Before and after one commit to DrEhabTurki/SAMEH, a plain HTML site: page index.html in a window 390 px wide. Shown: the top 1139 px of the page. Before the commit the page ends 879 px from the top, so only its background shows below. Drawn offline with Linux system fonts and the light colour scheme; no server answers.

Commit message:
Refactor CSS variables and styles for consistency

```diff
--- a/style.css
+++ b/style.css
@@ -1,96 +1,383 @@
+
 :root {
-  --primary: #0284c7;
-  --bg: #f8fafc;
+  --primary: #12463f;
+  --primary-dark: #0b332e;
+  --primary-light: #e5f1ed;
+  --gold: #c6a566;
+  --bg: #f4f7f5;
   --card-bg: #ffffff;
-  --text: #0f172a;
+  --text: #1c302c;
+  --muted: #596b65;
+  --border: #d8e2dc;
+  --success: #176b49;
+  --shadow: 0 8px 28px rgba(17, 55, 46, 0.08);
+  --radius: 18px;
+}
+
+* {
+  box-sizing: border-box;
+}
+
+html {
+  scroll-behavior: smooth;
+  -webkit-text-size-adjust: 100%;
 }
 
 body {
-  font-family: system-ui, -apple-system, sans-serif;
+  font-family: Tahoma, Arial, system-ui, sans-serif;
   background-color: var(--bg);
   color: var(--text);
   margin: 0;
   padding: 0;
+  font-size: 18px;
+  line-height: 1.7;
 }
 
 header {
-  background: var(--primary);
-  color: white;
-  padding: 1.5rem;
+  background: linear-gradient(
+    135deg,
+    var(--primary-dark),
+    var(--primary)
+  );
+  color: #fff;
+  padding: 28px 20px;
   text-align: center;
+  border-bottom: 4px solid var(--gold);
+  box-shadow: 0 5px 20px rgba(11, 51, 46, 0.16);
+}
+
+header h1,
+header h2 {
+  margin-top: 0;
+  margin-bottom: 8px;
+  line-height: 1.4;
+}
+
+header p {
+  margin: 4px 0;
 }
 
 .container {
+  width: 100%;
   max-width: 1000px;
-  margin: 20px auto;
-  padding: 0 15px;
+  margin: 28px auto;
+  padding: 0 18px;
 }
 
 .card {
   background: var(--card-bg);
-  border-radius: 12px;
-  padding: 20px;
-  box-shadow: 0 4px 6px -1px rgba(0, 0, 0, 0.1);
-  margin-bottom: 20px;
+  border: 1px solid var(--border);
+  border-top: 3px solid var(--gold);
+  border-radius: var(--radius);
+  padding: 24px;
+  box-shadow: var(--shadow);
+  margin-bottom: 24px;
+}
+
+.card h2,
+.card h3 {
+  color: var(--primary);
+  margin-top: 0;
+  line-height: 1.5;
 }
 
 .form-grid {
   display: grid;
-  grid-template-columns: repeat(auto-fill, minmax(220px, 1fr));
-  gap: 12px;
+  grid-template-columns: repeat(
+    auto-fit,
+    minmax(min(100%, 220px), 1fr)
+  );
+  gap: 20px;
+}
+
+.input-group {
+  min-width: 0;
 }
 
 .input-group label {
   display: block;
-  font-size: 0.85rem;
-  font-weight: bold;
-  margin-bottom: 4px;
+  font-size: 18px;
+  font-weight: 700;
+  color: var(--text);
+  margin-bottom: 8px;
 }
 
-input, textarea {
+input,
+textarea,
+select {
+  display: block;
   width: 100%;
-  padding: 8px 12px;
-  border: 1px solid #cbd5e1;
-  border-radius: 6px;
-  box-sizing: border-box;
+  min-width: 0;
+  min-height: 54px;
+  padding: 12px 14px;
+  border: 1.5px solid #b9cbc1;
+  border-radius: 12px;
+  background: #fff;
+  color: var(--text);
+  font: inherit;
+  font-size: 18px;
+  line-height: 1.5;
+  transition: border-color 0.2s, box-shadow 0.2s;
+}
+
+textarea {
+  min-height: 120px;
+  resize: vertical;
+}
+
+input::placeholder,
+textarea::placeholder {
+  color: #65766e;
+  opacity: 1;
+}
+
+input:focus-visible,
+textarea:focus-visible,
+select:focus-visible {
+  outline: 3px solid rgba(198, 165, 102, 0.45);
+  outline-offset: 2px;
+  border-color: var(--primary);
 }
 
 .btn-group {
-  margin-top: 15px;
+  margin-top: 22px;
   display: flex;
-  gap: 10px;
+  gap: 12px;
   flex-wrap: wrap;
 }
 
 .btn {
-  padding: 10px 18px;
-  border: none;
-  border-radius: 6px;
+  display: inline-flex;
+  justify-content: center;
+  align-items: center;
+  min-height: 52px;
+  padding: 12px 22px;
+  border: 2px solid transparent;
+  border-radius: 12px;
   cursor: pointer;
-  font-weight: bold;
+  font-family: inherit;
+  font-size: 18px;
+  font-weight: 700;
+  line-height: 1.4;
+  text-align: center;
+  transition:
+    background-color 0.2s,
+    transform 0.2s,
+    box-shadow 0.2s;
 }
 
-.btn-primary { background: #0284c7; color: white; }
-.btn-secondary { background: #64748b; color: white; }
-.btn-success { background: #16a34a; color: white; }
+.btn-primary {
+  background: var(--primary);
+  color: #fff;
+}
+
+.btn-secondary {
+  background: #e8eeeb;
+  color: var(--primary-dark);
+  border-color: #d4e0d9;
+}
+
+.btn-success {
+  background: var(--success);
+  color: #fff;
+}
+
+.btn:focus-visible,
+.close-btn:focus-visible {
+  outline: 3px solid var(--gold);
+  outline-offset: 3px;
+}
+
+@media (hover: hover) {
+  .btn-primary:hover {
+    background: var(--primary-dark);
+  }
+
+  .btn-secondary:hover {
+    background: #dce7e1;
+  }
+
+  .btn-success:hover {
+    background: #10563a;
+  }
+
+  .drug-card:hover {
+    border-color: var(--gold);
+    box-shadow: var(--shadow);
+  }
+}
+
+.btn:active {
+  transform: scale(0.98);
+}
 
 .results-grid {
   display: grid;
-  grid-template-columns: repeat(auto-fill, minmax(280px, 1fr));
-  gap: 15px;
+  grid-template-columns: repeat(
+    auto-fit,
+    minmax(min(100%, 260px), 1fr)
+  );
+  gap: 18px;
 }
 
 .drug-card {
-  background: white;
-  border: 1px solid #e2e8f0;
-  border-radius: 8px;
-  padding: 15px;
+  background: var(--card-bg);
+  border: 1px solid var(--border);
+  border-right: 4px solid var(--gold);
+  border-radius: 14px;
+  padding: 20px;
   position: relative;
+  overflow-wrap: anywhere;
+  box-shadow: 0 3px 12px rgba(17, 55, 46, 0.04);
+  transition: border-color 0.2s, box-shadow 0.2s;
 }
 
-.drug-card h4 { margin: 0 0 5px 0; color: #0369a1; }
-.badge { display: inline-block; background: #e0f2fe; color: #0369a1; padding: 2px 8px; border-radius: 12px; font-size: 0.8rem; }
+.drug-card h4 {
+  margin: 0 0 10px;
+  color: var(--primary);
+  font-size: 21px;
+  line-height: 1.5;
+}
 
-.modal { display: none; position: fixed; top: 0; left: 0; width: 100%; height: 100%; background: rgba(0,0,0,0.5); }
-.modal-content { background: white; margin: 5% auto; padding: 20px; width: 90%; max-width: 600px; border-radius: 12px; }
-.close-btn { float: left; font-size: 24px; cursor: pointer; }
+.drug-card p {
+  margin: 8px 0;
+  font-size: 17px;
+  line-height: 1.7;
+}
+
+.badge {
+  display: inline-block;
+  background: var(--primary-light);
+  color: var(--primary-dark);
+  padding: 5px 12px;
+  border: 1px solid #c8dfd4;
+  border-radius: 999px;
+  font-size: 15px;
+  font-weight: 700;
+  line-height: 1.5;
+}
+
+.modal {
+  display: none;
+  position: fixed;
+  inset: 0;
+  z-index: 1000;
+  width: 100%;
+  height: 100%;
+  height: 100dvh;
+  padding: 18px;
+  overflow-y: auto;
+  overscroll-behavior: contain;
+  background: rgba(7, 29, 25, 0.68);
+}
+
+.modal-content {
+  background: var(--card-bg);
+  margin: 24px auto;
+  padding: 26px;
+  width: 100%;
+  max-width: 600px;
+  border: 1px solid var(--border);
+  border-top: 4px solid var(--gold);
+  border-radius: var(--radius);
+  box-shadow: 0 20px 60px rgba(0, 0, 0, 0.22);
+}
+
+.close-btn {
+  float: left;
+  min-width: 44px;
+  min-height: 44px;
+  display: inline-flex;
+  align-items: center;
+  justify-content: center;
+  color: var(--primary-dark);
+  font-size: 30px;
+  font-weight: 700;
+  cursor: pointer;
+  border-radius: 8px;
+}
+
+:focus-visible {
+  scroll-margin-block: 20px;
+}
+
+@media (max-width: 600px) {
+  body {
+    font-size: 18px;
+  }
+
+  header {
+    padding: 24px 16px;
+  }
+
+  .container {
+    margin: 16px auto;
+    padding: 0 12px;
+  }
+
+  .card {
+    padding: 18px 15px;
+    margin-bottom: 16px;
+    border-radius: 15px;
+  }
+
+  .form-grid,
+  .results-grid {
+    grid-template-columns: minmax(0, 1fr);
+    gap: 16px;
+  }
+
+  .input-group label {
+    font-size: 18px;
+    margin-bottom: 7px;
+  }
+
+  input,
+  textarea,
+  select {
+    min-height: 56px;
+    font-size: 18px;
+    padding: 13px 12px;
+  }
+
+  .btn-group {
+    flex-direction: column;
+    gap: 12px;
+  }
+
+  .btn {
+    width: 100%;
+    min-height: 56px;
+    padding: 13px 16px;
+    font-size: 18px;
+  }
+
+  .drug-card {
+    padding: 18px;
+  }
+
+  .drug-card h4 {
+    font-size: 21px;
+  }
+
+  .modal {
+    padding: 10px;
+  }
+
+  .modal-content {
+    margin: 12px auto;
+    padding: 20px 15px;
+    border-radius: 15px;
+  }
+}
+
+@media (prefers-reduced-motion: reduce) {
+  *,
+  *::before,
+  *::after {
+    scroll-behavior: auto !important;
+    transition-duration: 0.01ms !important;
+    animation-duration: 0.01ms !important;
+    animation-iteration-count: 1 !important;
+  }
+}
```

________

■ TASK BRIEF ■
All lines above containing the string "display": copy each one.

■ FINAL ANSWER ■
   display: grid;
   display: block;
+  display: block;
   display: flex;
+  display: inline-flex;
   display: grid;
-.badge { display: inline-block; background: #e0f2fe; color: #0369a1; padding: 2px 8px; border-radius: 12px; font-size: 0.8rem; }
-.modal { display: none; position: fixed; top: 0; left: 0; width: 100%; height: 100%; background: rgba(0,0,0,0.5); }
+  display: inline-block;
+  display: none;
+  display: inline-flex;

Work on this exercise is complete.